Amy: What does being a critique partner involve? How do you and Dina manage the process?

Roseanna: Critiquing is the process of giving advice on your partner’s work—sometimes feedback on the overall concept, brainstorming, what works and doesn’t, lines that are confusing, and so on. Our critiquing has varied over the years based on what we need at a given time. Recently, we’ve sent each other complete manuscripts; we then read and provide comments in the document, replying via email. Dina and I don’t critique every book for each other, but we’ve done quite a few together over the years.

Amy: When did you and Roseanna become critique partners, and how did that happen?

Dina: I didn’t get involved in writers’ circles until 2009, and I quickly discovered that many writers had these wonderful people in their lives called critique partners. For a while I kind of sat back and checked out a number of women in my European historical writers group. Roseanna was one of the writers who I admired and thought might be a good fit for me. Then in early 2010 we were both working on projects with Muslim characters, and we decided to try critiquing for each other. As I suspected, it was an awesome arrangement! And since Roseanna was a little further ahead in her writing journey than me, I learned so much just by studying how she did things.

Amy: Why would you say having a critique partner or group is valuable?

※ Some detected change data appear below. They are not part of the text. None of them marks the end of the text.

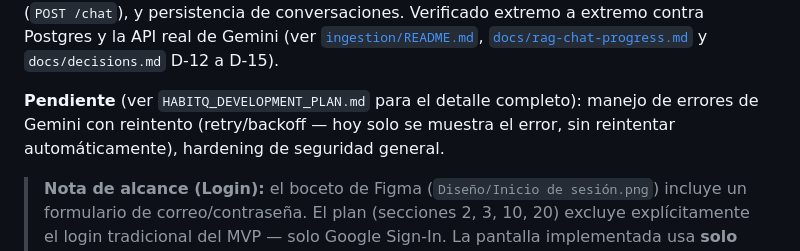
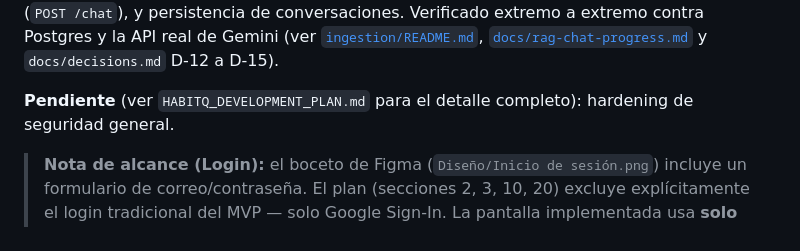
Before and after one commit to FedeJGM/HabitQ, a Markdown page: README.md, the part around the change. GitHub-like rendering.

Commit message:
docs: remove Gemini retry from README pending list
Retry was already implemented (commit 294df18) and docs/architecture/overview.md was already reconciled in 1c0ff6d; the README was skipped.

```diff
--- a/README.md
+++ b/README.md
@@ -19,7 +19,7 @@ Ver también [`docs/architecture/overview.md`](./docs/architecture/overview.md)
 
 **RAG completo (Fase 3 del plan)** — ingesta (PDF → texto → limpieza → chunking → embeddings → Postgres), retrieval (similitud coseno en Python, sin pgvector — no está disponible en el entorno de desarrollo, ver `docs/decisions.md` D-12), integración con Gemini (`POST /chat`), y persistencia de conversaciones. Verificado extremo a extremo contra Postgres y la API real de Gemini (ver [`ingestion/README.md`](./ingestion/README.md), [`docs/rag-chat-progress.md`](./docs/rag-chat-progress.md) y `docs/decisions.md` D-12 a D-15).
 
-**Pendiente** (ver `HABITQ_DEVELOPMENT_PLAN.md` para el detalle completo): manejo de errores de Gemini con reintento (retry/backoff — hoy solo se muestra el error, sin reintentar automáticamente), hardening de seguridad general.
+**Pendiente** (ver `HABITQ_DEVELOPMENT_PLAN.md` para el detalle completo): hardening de seguridad general.
 
 > **Nota de alcance (Login):** el boceto de Figma (`Diseño/Inicio de sesión.png`) incluye un formulario de correo/contraseña. El plan (secciones 2, 3, 10, 20) excluye explícitamente el login tradicional del MVP — solo Google Sign-In. La pantalla implementada usa **solo Google**, adaptando el boceto (sin campos de correo/contraseña ni link de registro).
 >
```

Roseanna: Oh my—sometimes we just need that step-removed perspective! Often we know something’s off in our story but can’t quite identify what. Other times we think it’s right on, but we want to make sure…and there’s usually something that doesn’t strike readers quite the way we hoped. Plus when you add in another writer’s take on everything from craft to plot to fine points of history, they always catch things you’ve missed or that you just didn’t know.

Dina: Critique partners catch so many problems that a writer just doesn’t have the perspective to see. For example, often a writer knows some pertinent information, but they don’t remember to put it down on the page or they don’t describe it in a way that is clear to the reader. I now have a variety of critiquers that have different fortes. Some are good at big picture elements, some are good at scene development, and some focus on details. And of course now I have my wonderful Bethany House editors as well.


And their September releases, The Lost Heiress and Chivalrous.

Continue reading